I am constantly amazed of the way these acts of kindness from the past were etched deep in your heart, Regino. Few would understand the depth of a human virtue such as Andy's, but it seemed that you saw what was beyond the superficial. There is real beauty and meaning in your story. Godbless...

In Christ,
Reviewed by susan donavon 1/7/2008
There can never be too much beauty in this world. The simple act of kindness toward ones fellow human being will and is beautiful. Keep the beautiful stories coming.
Reviewed by Sheri Uy 1/6/2008
Sure, Andy may not be known to many, but he will forever stay in the hearts of those whose lives he profoundly touched. A simple yet captivating story. Well done. Thank you for sharing it.

Be well,
Reviewed by M. Rafferty 1/6/2008
Simply written yet with real substance. Cool and smooth. I enjoyed this one, Regino.

Reviewed by T. Schwimmer 1/6/2008
You have captured the scene with simple yet graceful words. The message of Andy's heroic act got accross with gentle clarity. Well done, Regino.

Best wishes,
Reviewed by Regis Auffray 1/6/2008
A thoroughly captivating account, Regino. Very well done. Thank you, my friend. Love and peace to you,

Reviewed by Jean Pike 1/6/2008
Regino, I was spellbound by this story, anxiously waiting to see what would happen. Hoorah for Andy and all of the silent ordinary heroes like him. I loved your descriptions of everyday life in the Philippines. You really brought this story to life for me. Great work!
Reviewed by Karen Lynn Vidra, The Texas Tornado 1/6/2008
Excellent story, Regino, with an important message we all can learn from! Very well penned; bravo!
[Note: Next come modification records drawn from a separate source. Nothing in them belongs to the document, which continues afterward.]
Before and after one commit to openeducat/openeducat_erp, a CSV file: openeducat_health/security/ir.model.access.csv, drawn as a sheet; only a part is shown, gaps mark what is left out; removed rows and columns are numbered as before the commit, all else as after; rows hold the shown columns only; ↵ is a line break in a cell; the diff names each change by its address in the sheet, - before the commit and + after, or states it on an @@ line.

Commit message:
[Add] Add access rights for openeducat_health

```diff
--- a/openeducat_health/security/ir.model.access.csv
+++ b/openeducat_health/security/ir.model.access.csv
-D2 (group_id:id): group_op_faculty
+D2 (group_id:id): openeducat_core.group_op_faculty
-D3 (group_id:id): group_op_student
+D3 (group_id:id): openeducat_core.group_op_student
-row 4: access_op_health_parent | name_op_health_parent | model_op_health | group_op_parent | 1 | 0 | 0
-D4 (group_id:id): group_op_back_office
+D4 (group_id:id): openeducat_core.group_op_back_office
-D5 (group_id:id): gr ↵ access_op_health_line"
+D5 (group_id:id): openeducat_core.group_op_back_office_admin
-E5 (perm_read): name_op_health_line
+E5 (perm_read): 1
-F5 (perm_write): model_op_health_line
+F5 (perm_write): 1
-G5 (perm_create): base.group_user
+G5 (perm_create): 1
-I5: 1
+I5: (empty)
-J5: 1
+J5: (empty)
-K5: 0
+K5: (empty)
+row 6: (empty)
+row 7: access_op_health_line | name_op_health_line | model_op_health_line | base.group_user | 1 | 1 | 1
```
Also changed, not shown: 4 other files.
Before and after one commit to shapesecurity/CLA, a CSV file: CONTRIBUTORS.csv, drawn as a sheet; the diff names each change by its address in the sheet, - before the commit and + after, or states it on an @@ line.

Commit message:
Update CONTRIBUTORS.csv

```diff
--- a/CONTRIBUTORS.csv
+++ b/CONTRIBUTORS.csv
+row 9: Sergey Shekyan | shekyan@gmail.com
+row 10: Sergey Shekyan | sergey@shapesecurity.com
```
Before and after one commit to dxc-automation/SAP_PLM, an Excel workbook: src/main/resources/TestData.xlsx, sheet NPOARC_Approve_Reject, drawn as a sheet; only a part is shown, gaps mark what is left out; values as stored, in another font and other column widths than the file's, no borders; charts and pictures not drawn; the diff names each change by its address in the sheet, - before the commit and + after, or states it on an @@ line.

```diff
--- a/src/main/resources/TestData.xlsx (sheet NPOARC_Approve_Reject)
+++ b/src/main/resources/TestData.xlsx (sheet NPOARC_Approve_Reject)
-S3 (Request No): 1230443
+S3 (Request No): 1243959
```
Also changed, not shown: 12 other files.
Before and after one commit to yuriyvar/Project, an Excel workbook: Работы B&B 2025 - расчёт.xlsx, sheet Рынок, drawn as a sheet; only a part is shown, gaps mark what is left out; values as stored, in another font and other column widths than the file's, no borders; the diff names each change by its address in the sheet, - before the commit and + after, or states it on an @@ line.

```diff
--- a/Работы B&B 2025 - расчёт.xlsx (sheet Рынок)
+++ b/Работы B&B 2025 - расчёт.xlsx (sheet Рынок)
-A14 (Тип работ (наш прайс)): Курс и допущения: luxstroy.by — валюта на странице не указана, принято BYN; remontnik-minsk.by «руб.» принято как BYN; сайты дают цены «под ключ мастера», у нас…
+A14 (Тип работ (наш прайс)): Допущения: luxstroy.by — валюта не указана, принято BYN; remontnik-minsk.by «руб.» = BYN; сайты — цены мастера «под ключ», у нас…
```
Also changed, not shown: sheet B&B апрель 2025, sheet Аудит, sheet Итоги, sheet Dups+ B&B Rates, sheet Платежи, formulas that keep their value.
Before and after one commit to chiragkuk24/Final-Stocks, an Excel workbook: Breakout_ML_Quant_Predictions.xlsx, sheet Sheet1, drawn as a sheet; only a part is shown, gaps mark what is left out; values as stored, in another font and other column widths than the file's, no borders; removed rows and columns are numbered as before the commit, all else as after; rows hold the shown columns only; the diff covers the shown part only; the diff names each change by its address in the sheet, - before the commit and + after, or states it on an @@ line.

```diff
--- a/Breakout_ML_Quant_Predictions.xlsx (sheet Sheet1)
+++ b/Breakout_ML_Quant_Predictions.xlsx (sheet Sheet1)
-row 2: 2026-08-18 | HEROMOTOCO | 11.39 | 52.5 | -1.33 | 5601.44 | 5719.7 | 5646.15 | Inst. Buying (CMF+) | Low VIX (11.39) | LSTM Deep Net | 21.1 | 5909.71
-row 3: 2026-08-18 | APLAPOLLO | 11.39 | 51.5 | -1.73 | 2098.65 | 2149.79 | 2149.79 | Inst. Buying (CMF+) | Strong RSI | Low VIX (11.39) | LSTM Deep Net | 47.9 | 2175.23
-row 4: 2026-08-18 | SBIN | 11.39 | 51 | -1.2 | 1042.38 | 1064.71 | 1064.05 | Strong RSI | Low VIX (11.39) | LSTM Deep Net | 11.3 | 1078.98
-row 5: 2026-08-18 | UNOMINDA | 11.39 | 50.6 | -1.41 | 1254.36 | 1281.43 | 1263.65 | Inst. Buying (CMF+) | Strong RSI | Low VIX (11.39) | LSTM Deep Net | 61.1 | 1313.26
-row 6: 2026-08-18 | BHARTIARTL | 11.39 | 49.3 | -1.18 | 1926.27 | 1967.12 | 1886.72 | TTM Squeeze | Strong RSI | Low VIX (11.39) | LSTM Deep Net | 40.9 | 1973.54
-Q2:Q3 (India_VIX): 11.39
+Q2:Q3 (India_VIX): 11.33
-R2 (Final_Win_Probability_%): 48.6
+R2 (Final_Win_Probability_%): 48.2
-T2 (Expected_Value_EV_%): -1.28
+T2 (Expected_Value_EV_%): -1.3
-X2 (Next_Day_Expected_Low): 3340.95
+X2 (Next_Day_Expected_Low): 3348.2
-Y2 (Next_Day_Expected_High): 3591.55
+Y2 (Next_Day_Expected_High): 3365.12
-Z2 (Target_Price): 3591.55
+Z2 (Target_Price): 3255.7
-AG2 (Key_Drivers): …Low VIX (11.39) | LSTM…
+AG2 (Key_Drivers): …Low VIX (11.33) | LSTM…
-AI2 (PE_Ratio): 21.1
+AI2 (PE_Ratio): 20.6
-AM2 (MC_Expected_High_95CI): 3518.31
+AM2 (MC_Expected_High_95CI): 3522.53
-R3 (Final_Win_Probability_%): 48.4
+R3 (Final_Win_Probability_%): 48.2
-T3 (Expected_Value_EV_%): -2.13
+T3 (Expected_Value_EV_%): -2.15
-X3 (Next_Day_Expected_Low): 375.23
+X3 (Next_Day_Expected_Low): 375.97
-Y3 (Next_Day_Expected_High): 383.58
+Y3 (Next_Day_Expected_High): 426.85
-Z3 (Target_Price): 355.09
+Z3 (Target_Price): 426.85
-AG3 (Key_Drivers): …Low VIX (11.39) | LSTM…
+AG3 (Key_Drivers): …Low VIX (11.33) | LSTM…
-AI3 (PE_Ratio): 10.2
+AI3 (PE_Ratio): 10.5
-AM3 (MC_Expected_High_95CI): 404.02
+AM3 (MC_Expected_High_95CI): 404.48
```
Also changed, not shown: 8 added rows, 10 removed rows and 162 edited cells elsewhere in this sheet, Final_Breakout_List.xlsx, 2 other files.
(((HUGS))) y amor, tu amiga, Karen Lynn en Tejas. :D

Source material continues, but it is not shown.